Write out the full listing, matching it line for line.

● **DATA TO EXAMINE**:
'''

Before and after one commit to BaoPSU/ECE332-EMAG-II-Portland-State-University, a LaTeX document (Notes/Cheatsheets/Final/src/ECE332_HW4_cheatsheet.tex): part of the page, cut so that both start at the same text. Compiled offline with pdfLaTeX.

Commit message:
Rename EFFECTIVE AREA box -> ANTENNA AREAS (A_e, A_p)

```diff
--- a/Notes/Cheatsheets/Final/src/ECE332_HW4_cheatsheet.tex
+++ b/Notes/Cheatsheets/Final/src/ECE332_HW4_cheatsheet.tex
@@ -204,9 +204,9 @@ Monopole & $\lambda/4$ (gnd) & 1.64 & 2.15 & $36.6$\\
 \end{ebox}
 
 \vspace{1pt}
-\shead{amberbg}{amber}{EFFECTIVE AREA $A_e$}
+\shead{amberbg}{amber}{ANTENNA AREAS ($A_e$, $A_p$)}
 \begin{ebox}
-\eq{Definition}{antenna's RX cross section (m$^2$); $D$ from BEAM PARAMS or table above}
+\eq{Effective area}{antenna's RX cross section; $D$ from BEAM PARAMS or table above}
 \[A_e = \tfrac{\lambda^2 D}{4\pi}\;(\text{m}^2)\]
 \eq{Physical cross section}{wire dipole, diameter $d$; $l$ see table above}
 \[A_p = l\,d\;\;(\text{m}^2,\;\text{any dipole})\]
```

'''

● **EXERCISE ANSWER**:
Before and after one commit to BaoPSU/ECE332-EMAG-II-Portland-State-University, a LaTeX document (Notes/Cheatsheets/Final/src/ECE332_HW4_cheatsheet.tex): part of the page, cut so that both start at the same text. Compiled offline with pdfLaTeX.

Commit message:
Rename EFFECTIVE AREA box -> ANTENNA AREAS (A_e, A_p)

```diff
--- a/Notes/Cheatsheets/Final/src/ECE332_HW4_cheatsheet.tex
+++ b/Notes/Cheatsheets/Final/src/ECE332_HW4_cheatsheet.tex
@@ -204,9 +204,9 @@ Monopole & $\lambda/4$ (gnd) & 1.64 & 2.15 & $36.6$\\
 \end{ebox}
 
 \vspace{1pt}
-\shead{amberbg}{amber}{EFFECTIVE AREA $A_e$}
+\shead{amberbg}{amber}{ANTENNA AREAS ($A_e$, $A_p$)}
 \begin{ebox}
-\eq{Definition}{antenna's RX cross section (m$^2$); $D$ from BEAM PARAMS or table above}
+\eq{Effective area}{antenna's RX cross section; $D$ from BEAM PARAMS or table above}
 \[A_e = \tfrac{\lambda^2 D}{4\pi}\;(\text{m}^2)\]
 \eq{Physical cross section}{wire dipole, diameter $d$; $l$ see table above}
 \[A_p = l\,d\;\;(\text{m}^2,\;\text{any dipole})\]
```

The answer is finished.